"Thrill! to his obvious lack of enthusiasm. Marvel! at the cuts to the stars of the shows, miraculously in good seats at the game. Wonder! at why you can't remember half of these shows' existences."

Cringe! at the 2001 promo.


Jere said...

After seeing how the WC/ALDS/ALCS had "presenting sponsors" (oddly including two companies I had never heard of), I figured the World Series would remain as we knew it, with a period of a few years of easing the idea into our subconscious, followed by a controversial sponsor-naming for the WS, leading to a heated "discussion" among fans, with the inevitable eventually coming to fruition and crushing our exhausted spirits. Nope. The sponsor is here now, and I guess...we...can't do shit about it. So lame.

allan said...

MLB.com's writers just type it right in there without quotation marks:
"With Clayton Kershaw and Dallas Keuchel opposing each other, the Astros and Dodgers open the World Series presented by YouTube TV tonight (8 p.m. ET/FOX) at Dodger Stadium having already achieved the rare feat of living up to their own individual acclaim and esteem."

Jere said...


Clem said...

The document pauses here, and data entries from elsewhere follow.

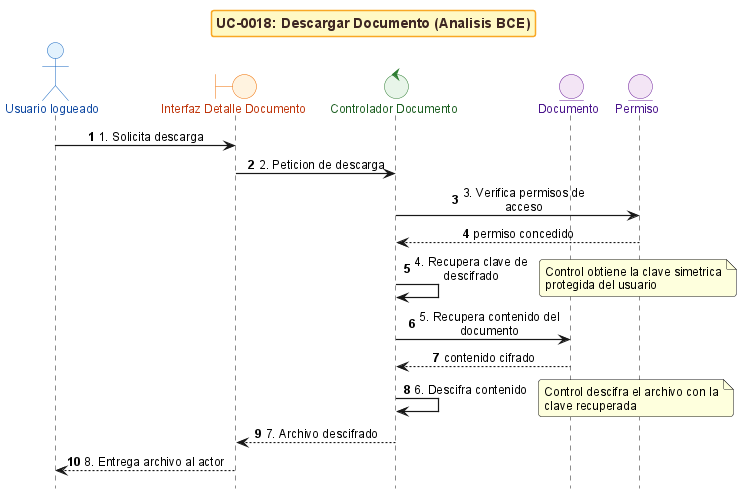
Above: anexos/diagramas/seq-bce-uc0018-download.png in ErDeivih/DocumentChain (PlantUML), before the change. Its diagram source:
```plantuml
@startuml
!include _sequence-bce-style.puml

title UC-0018: Descargar Documento (Analisis BCE)

actor "Usuario logueado" as Actor
boundary "Interfaz Detalle Documento" as BV
control "Controlador Documento" as CD
entity "Documento" as ED
entity "Permiso" as PA

Actor -> BV : 1. Solicita descarga
BV -> CD : 2. Peticion de descarga

CD -> PA : 3. Verifica permisos de acceso
PA --> CD : permiso concedido

CD -> CD : 4. Recupera clave de descifrado
note right : Control obtiene la clave simetrica protegida del usuario
CD -> ED : 5. Recupera contenido del documento
ED --> CD : contenido cifrado

CD -> CD : 6. Descifra contenido
note right : Control descifra el archivo con la clave recuperada

CD --> BV : 7. Archivo descifrado
BV --> Actor : 8. Entrega archivo al actor

@enduml
```
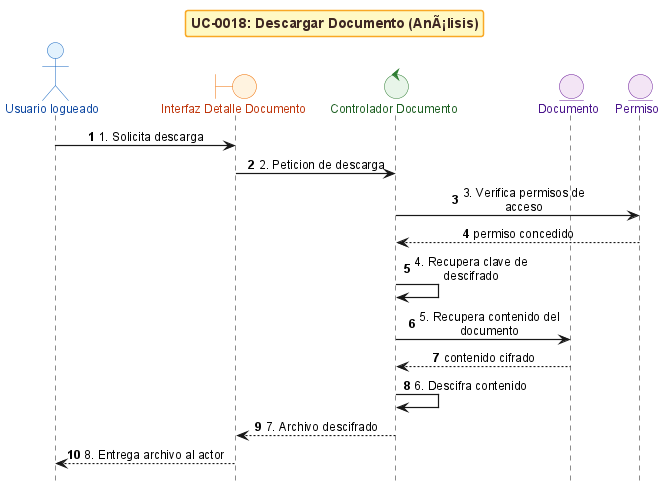
Above is the later version.

What changed in the source:
```diff
@@ -1,7 +1,7 @@
 @startuml
 !include _sequence-bce-style.puml
 
-title UC-0018: Descargar Documento (Analisis BCE)
+title UC-0018: Descargar Documento (AnÃ¡lisis)
 
 actor "Usuario logueado" as Actor
 boundary "Interfaz Detalle Documento" as BV
@@ -16,12 +16,10 @@
 PA --> CD : permiso concedido
 
 CD -> CD : 4. Recupera clave de descifrado
-note right : Control obtiene la clave simetrica protegida del usuario
 CD -> ED : 5. Recupera contenido del documento
 ED --> CD : contenido cifrado
 
 CD -> CD : 6. Descifra contenido
-note right : Control descifra el archivo con la clave recuperada
 
 CD --> BV : 7. Archivo descifrado
 BV --> Actor : 8. Entrega archivo al actor
```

That was way down on the list of atrocities. Way up is the abrasive, six-second commercials that aired between batters through much of the second half of the game. There was a New York Times story recently about these quick spots being the future of TV advertising and a potential way to shorten longer breaks. But of course, we just get them in addition to the advertising we were already receiving.

laura k said...

I am with softserve. An atrocity. But I don't let them off the hook for the name, either. Disgusting.

laura k said...

Thanks for the tribute to our man Dave Roberts. I am also cheering for the Dodgers, for the reasons you state, plus: my Brooklyn roots, Jackie Robinson, and their commitment to multiculturalism (everything in English, Spanish, and Japanese).

I love Dodger Stadium. It actually might be my second favourite park -- although we haven't been to Wrigley in a while. I wouldn't mind doing another comparison!

allan said...

ESPN Tweet:
Matt Marrone, ESPN.com: Dodgers center fielder Chris Taylor homered off Astros ace Dallas Keuchel on the very first pitch of the World Series.


David Cho said...

Great summary! Thanks for doing this. I think you are due for another visit to Dodger Stadium and let's do it. Took LA Metrolink to a playoff game two weeks ago and it was great. It is great to see LA finally come around with public transit.

Jere said...

"on the very first pitch of the World Series. "